### Source data ###

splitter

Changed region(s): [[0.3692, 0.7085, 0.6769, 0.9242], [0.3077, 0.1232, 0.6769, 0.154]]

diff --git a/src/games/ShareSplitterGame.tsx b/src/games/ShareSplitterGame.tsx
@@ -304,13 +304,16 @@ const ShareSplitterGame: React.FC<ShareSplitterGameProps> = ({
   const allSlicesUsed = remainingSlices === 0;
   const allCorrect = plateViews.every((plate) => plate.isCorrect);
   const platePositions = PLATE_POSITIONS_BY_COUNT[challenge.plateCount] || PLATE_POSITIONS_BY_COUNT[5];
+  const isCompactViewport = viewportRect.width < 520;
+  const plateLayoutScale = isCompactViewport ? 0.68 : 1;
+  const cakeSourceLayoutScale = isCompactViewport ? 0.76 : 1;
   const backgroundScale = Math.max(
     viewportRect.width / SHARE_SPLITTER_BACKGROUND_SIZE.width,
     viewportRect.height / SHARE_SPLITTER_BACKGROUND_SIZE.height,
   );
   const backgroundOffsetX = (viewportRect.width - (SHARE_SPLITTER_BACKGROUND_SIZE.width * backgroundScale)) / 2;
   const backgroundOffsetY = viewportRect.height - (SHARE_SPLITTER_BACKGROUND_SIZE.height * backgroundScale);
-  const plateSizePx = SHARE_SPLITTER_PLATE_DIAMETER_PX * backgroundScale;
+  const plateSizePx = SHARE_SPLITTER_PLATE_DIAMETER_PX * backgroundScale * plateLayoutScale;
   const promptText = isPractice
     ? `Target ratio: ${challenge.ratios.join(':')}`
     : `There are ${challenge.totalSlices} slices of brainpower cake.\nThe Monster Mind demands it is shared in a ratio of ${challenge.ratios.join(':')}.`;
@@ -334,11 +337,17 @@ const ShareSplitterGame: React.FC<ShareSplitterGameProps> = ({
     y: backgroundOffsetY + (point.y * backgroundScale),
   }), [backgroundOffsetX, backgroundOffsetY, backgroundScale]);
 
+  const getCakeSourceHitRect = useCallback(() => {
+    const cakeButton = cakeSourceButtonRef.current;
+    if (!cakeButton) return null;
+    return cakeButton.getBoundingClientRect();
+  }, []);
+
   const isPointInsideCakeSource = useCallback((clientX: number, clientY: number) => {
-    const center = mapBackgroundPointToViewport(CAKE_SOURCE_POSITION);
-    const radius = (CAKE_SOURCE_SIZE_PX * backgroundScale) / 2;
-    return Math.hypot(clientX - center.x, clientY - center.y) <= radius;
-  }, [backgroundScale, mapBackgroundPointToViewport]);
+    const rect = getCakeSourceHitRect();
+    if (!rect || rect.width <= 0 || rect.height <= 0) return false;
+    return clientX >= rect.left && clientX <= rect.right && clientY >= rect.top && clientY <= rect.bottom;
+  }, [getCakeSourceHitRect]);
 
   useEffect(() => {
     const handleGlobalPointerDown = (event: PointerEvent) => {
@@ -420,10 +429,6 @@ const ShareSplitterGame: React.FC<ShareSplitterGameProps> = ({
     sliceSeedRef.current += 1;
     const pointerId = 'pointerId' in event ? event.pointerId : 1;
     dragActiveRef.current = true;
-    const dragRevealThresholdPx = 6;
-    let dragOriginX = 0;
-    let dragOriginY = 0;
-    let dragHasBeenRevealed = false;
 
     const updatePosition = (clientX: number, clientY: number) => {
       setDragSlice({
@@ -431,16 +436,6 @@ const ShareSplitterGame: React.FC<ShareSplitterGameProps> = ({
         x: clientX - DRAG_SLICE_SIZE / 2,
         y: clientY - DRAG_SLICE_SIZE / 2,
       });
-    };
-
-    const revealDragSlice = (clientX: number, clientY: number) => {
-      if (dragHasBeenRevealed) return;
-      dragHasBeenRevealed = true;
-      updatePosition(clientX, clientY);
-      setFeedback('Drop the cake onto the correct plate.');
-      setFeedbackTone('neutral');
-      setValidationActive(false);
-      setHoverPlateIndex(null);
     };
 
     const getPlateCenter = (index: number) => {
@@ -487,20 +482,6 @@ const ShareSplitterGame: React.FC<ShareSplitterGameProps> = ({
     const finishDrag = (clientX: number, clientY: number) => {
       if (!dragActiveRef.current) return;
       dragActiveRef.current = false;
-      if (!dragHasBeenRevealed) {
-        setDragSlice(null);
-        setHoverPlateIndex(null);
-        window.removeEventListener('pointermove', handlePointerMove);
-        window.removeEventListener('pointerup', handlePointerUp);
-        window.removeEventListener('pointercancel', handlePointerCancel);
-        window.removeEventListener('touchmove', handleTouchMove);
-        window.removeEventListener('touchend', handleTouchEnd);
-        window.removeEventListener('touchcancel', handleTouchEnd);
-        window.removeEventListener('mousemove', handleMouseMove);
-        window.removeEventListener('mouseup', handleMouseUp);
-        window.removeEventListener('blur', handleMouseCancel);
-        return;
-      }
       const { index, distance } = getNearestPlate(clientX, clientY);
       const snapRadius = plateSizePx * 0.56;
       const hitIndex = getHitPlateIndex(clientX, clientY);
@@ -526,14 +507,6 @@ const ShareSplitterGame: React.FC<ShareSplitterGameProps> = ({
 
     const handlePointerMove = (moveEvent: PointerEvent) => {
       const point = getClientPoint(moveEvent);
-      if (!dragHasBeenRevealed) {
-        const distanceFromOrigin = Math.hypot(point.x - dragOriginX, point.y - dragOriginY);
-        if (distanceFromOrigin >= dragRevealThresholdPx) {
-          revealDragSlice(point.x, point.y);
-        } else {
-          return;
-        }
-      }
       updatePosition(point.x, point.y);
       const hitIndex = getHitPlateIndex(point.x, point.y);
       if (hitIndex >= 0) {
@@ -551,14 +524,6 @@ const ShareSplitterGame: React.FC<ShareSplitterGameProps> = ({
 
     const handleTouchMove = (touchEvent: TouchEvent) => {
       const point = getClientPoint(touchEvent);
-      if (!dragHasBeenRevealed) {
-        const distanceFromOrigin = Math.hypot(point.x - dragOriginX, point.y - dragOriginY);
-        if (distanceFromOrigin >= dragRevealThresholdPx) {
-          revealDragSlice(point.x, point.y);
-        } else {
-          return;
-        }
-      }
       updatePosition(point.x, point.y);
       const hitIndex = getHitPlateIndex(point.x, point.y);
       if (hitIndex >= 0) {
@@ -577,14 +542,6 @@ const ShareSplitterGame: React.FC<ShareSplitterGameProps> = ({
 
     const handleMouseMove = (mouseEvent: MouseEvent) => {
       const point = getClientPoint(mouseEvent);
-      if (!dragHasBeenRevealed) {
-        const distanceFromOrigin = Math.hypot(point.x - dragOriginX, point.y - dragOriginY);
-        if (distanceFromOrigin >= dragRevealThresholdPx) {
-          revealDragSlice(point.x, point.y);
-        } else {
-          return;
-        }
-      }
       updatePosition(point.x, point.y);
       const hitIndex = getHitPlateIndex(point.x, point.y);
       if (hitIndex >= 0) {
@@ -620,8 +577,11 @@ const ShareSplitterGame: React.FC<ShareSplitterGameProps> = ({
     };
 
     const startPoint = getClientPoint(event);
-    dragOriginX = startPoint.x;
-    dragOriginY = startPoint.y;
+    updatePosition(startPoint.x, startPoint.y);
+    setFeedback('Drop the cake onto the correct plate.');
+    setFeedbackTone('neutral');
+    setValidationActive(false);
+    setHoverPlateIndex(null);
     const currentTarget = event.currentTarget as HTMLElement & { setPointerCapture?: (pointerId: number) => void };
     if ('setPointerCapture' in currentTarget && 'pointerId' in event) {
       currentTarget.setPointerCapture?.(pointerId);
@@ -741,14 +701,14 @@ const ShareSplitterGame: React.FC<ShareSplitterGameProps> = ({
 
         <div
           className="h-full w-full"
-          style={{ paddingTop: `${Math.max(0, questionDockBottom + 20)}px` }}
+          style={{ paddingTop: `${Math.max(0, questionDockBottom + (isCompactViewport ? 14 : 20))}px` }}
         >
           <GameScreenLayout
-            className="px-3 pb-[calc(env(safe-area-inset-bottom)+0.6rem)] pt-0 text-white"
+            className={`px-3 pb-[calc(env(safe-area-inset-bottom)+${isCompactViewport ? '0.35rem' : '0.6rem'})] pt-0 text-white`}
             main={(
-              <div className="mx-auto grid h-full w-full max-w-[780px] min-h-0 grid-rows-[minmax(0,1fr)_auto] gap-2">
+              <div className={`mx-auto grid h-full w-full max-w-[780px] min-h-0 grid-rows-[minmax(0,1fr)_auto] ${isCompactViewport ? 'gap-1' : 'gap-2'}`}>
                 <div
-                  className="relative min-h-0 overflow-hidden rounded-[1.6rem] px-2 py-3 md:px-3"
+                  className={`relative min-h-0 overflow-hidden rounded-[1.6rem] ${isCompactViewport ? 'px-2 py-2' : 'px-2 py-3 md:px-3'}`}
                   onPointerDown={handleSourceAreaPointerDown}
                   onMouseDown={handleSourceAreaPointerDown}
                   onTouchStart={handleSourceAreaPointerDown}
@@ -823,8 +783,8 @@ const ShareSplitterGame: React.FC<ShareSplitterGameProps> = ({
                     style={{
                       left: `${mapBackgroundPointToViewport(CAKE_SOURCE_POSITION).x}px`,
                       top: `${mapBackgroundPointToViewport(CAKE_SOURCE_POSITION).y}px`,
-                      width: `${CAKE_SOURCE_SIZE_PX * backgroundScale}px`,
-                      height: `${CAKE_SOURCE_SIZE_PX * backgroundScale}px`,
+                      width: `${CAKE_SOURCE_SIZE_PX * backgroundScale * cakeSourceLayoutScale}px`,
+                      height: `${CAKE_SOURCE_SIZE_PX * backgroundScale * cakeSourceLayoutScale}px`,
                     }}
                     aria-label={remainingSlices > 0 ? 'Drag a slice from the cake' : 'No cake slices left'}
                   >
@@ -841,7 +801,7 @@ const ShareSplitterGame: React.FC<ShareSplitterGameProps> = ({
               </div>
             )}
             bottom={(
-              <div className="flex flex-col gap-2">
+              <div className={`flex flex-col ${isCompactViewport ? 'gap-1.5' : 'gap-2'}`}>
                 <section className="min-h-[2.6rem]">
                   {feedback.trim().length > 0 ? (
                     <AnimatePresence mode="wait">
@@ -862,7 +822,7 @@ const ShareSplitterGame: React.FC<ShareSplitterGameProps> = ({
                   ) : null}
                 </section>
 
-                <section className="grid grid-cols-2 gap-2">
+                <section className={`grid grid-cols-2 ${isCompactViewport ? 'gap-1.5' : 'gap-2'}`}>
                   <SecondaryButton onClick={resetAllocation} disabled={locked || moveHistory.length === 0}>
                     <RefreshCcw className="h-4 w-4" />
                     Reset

###

Search the entries above for lines containing the word "Math", and copy each one.

◆ **Result**
   const backgroundScale = Math.max(
-    return Math.hypot(clientX - center.x, clientY - center.y) <= radius;
-        const distanceFromOrigin = Math.hypot(point.x - dragOriginX, point.y - dragOriginY);
-        const distanceFromOrigin = Math.hypot(point.x - dragOriginX, point.y - dragOriginY);
-        const distanceFromOrigin = Math.hypot(point.x - dragOriginX, point.y - dragOriginY);
-          style={{ paddingTop: `${Math.max(0, questionDockBottom + 20)}px` }}
+          style={{ paddingTop: `${Math.max(0, questionDockBottom + (isCompactViewport ? 14 : 20))}px` }}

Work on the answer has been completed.